## EXERCISE BRIEF
Find the word "including" in the records below. List each line containing it.
(DATA IN THIS EXERCISE begins)
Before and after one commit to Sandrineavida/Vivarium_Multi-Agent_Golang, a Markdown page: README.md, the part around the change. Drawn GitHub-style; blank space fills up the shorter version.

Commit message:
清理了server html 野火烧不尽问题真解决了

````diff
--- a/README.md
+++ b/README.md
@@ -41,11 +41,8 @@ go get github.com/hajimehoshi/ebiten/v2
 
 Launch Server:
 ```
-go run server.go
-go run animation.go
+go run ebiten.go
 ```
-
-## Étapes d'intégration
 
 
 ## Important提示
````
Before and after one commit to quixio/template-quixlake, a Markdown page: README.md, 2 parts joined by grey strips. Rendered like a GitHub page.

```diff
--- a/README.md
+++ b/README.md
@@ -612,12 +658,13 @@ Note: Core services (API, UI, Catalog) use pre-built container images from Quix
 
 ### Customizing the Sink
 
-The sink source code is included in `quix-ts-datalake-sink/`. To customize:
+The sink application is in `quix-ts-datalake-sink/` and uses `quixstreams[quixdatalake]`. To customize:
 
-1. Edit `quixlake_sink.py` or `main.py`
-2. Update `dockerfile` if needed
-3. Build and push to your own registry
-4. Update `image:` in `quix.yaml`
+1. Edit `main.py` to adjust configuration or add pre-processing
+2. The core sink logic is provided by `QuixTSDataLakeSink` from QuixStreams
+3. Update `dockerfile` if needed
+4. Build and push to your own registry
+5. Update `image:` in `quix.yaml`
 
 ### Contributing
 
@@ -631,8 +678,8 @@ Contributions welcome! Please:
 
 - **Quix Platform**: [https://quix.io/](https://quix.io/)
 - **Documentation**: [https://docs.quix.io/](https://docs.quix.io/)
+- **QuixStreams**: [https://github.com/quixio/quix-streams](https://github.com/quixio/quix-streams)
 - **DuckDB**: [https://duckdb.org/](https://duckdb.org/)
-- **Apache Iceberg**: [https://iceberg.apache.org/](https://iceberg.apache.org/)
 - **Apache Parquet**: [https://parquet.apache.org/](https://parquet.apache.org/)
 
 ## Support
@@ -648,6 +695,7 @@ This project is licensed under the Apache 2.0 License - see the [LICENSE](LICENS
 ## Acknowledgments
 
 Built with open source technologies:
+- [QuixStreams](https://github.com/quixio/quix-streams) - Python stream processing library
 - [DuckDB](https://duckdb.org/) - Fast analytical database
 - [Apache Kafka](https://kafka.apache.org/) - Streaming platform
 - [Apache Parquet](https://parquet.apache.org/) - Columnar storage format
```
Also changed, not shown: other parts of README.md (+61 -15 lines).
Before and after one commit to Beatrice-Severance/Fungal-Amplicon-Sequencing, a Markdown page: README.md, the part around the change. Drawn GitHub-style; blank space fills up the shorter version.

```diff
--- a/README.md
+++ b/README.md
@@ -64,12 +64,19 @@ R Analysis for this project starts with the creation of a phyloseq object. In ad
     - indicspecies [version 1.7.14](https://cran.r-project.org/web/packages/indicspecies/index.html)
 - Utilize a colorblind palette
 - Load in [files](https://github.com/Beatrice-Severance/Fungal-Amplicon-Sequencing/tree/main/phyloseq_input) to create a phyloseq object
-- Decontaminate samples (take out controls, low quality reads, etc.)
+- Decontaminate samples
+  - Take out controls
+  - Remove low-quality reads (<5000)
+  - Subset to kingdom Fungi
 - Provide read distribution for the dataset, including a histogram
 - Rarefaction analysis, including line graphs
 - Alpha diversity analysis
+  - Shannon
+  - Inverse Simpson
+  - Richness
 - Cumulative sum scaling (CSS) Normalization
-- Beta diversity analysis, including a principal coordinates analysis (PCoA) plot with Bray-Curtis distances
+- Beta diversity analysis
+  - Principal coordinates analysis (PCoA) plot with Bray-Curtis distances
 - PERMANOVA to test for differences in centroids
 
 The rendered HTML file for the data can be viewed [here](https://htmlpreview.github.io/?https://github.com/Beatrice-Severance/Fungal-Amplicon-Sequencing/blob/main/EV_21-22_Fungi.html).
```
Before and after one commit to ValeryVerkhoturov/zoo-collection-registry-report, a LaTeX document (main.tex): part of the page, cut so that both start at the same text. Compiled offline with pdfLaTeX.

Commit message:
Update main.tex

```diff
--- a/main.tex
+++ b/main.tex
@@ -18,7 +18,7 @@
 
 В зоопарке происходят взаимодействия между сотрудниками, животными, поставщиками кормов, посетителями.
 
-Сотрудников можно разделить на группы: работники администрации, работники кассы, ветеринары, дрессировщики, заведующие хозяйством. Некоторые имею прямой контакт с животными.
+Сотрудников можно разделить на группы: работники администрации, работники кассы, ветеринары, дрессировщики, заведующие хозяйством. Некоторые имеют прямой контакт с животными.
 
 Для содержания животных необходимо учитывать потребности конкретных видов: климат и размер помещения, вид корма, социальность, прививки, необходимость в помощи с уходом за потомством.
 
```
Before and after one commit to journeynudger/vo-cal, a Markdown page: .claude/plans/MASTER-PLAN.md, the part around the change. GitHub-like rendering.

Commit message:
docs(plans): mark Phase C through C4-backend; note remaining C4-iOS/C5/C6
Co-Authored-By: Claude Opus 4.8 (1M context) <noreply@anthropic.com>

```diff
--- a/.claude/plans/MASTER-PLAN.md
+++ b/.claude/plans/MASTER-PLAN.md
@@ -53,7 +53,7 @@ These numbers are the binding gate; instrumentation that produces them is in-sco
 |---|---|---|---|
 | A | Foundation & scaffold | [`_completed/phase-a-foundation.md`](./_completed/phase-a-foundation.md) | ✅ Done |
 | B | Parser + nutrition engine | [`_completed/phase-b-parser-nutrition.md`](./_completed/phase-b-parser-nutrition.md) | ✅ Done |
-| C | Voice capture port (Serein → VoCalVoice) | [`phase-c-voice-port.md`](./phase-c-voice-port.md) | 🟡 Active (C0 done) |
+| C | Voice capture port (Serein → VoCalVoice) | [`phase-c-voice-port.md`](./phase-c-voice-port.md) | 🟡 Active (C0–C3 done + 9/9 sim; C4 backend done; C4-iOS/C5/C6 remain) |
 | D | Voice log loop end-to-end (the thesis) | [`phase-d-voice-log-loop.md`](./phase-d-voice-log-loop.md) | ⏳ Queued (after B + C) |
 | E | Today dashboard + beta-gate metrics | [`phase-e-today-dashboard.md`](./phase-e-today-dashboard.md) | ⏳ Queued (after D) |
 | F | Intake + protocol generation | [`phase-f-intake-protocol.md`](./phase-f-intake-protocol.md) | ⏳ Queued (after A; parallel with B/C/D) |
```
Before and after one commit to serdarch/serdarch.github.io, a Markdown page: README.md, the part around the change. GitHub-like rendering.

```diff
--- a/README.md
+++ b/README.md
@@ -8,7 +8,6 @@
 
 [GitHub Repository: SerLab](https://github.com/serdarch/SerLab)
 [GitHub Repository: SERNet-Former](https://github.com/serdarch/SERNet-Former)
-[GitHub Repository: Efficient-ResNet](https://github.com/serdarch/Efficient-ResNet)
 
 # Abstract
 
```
(DATA IN THIS EXERCISE ends)
## TASK OUTPUT
 - Provide read distribution for the dataset, including a histogram
 - Rarefaction analysis, including line graphs
-- Beta diversity analysis, including a principal coordinates analysis (PCoA) plot with Bray-Curtis distances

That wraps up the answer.